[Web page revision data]

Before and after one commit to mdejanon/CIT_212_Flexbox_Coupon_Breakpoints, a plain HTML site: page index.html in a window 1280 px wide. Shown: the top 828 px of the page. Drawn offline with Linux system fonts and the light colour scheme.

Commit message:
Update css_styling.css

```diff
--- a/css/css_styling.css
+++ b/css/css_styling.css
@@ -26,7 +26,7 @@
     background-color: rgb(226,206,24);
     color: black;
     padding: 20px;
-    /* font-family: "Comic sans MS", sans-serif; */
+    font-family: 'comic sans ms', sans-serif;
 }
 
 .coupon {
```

* * *

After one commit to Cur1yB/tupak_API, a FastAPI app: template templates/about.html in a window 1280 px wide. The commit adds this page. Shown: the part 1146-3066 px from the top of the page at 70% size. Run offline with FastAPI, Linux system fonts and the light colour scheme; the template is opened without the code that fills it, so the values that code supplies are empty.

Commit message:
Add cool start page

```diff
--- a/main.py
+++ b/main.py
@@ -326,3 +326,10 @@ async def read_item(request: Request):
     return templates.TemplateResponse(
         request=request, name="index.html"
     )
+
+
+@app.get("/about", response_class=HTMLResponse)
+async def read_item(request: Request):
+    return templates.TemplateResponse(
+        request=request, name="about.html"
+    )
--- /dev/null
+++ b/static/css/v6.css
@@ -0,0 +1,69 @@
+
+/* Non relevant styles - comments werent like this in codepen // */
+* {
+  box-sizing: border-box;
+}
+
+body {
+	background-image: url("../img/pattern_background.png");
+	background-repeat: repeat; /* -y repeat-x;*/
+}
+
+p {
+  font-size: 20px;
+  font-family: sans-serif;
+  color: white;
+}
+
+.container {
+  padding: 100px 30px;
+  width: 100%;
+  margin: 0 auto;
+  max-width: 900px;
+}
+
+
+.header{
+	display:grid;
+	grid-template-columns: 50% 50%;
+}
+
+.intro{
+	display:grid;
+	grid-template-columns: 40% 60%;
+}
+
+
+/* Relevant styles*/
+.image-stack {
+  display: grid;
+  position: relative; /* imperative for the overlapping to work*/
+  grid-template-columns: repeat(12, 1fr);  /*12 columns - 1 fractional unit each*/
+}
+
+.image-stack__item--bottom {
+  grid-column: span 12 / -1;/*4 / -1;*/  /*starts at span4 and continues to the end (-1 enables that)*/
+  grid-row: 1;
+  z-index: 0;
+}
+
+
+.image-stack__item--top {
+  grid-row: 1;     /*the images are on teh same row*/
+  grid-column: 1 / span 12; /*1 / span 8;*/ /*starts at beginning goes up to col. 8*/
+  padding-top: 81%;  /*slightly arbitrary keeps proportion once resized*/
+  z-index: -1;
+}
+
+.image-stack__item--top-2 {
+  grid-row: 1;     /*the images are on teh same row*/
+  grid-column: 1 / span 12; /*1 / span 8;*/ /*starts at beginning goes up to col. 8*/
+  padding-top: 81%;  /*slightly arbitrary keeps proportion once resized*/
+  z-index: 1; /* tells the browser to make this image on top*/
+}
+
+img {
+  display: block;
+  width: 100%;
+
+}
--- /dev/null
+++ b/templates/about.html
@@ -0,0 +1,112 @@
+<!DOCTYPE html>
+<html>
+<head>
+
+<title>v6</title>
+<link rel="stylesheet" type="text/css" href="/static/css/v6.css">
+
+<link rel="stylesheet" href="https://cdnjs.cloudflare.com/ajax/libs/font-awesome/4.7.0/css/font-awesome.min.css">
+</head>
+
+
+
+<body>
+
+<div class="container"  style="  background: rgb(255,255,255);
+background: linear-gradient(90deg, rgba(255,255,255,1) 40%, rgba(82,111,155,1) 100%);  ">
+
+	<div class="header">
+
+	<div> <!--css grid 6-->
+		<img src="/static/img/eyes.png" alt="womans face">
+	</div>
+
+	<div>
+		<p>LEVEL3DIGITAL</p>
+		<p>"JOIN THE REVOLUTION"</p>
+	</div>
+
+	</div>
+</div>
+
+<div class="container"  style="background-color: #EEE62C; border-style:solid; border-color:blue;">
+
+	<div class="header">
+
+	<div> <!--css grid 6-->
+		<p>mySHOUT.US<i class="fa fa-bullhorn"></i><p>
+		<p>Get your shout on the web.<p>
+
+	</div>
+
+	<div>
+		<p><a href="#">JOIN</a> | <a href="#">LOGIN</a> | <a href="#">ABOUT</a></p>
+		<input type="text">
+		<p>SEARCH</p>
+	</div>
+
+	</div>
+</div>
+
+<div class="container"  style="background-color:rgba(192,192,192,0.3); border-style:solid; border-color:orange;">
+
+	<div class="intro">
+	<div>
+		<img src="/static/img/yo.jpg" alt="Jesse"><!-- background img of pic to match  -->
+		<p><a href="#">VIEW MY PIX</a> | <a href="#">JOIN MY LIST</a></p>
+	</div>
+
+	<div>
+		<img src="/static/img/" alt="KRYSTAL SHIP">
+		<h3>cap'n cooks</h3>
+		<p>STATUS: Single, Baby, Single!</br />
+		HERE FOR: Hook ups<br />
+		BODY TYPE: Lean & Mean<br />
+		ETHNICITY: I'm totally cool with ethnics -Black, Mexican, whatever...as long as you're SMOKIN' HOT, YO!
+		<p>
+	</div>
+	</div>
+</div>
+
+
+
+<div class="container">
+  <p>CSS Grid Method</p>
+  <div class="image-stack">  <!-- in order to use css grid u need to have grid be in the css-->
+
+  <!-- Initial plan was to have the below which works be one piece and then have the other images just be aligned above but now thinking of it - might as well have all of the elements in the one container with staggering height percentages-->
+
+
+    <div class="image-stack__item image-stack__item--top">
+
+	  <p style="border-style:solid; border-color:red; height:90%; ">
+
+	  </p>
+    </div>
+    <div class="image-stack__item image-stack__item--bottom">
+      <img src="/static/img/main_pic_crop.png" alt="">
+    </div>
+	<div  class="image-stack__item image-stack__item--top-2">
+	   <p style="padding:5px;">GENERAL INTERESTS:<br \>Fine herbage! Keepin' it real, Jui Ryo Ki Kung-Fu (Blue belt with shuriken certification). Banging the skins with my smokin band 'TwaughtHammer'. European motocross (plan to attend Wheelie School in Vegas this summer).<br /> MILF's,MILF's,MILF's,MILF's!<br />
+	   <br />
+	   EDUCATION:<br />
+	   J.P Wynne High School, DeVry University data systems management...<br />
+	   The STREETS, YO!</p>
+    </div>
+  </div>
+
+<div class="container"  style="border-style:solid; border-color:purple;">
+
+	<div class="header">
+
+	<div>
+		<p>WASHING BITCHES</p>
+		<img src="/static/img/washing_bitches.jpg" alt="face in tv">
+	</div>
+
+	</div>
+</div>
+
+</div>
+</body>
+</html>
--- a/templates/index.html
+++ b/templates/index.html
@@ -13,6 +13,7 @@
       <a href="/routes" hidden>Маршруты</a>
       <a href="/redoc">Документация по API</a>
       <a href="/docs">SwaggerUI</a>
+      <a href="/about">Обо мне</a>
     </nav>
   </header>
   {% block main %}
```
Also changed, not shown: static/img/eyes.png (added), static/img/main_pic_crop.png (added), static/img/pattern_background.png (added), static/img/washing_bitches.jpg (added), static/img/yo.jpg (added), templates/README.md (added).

* * *

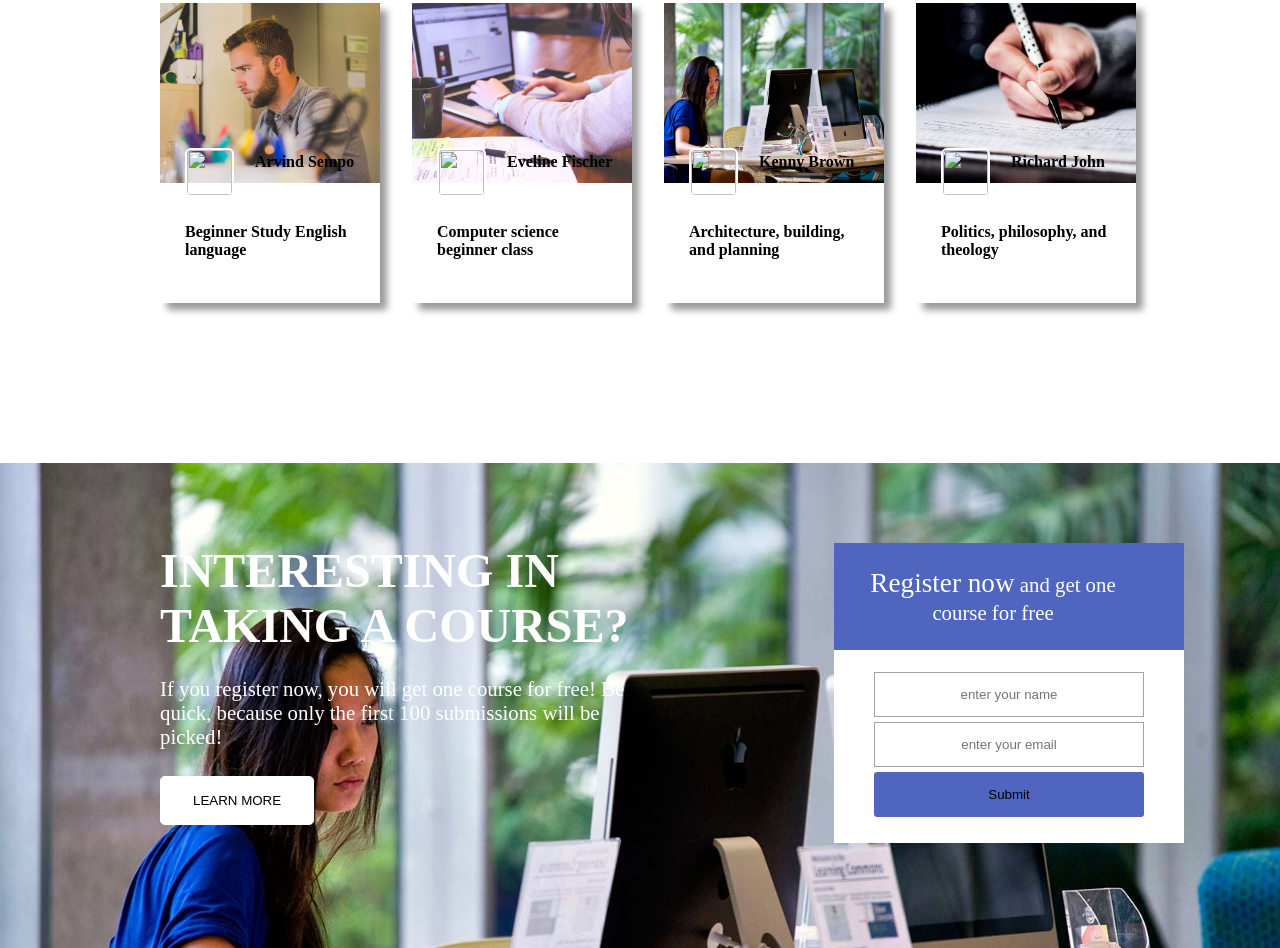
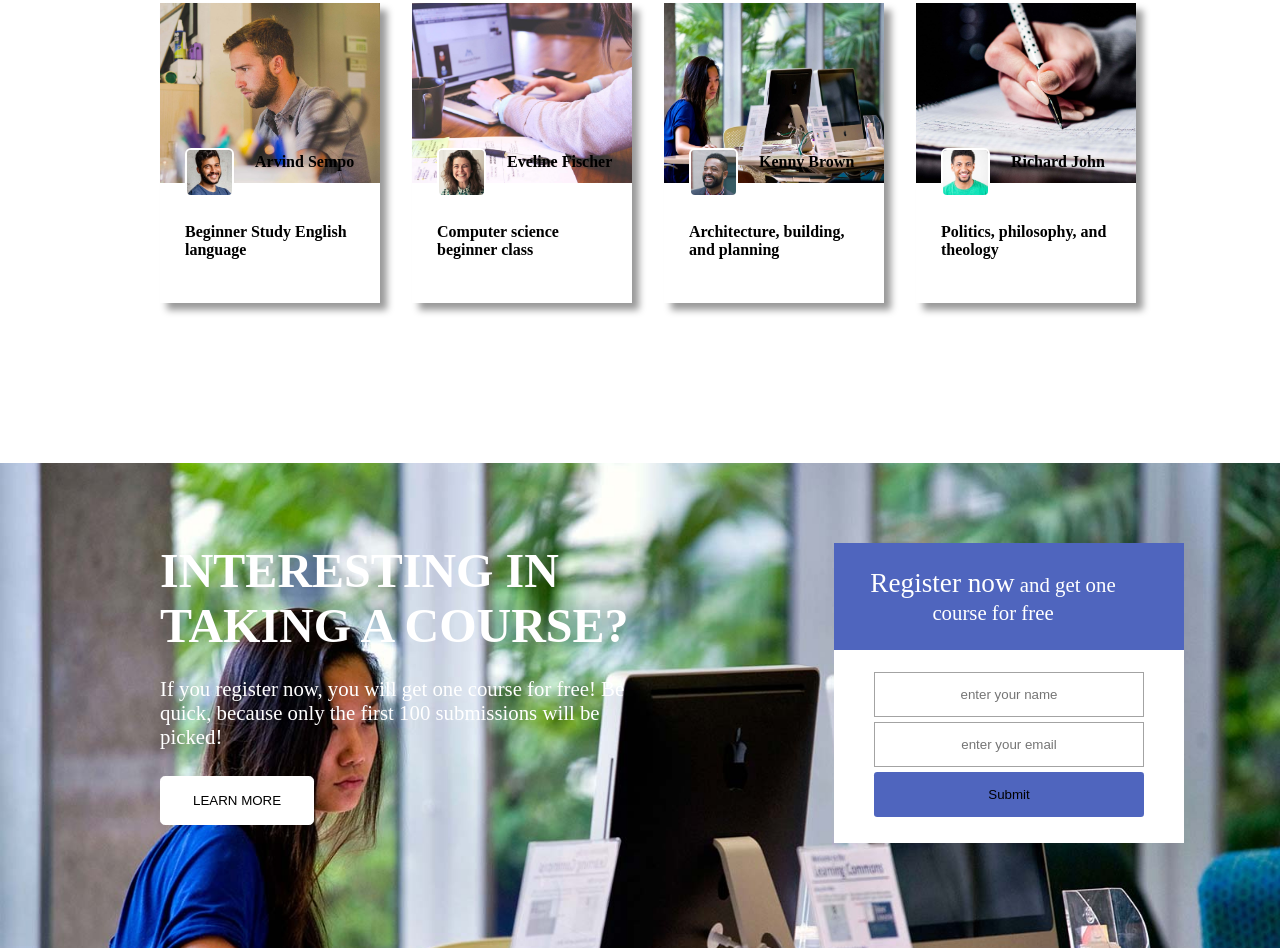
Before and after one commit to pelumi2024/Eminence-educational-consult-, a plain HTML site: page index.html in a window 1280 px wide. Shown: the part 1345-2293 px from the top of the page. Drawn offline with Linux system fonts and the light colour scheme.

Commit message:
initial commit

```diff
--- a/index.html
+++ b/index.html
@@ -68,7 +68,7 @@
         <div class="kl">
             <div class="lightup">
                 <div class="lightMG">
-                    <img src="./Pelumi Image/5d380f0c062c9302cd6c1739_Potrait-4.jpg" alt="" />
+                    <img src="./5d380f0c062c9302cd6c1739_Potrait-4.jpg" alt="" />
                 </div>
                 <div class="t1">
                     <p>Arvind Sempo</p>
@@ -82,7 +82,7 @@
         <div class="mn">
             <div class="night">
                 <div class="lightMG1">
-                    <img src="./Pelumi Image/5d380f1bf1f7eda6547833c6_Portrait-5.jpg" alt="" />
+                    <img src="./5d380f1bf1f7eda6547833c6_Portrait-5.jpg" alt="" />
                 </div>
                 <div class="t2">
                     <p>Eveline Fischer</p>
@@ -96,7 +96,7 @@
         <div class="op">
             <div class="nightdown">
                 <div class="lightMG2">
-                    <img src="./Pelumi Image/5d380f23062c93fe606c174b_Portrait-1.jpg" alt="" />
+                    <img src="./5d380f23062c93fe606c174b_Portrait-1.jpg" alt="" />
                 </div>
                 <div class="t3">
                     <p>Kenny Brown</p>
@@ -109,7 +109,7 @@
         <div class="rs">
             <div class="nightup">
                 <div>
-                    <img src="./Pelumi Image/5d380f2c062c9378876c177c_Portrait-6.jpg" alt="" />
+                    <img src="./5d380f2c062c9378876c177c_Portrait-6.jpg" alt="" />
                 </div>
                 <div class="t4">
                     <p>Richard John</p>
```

__AIM OF THE EXERCISE__. Scan the records above for the string "site", then report every line that contains it.

__WRITTEN REPLY__.
Before and after one commit to mdejanon/CIT_212_Flexbox_Coupon_Breakpoints, a plain HTML site: page index.html in a window 1280 px wide. Shown: the top 828 px of the page. Drawn offline with Linux system fonts and the light colour scheme.
Before and after one commit to pelumi2024/Eminence-educational-consult-, a plain HTML site: page index.html in a window 1280 px wide. Shown: the part 1345-2293 px from the top of the page. Drawn offline with Linux system fonts and the light colour scheme.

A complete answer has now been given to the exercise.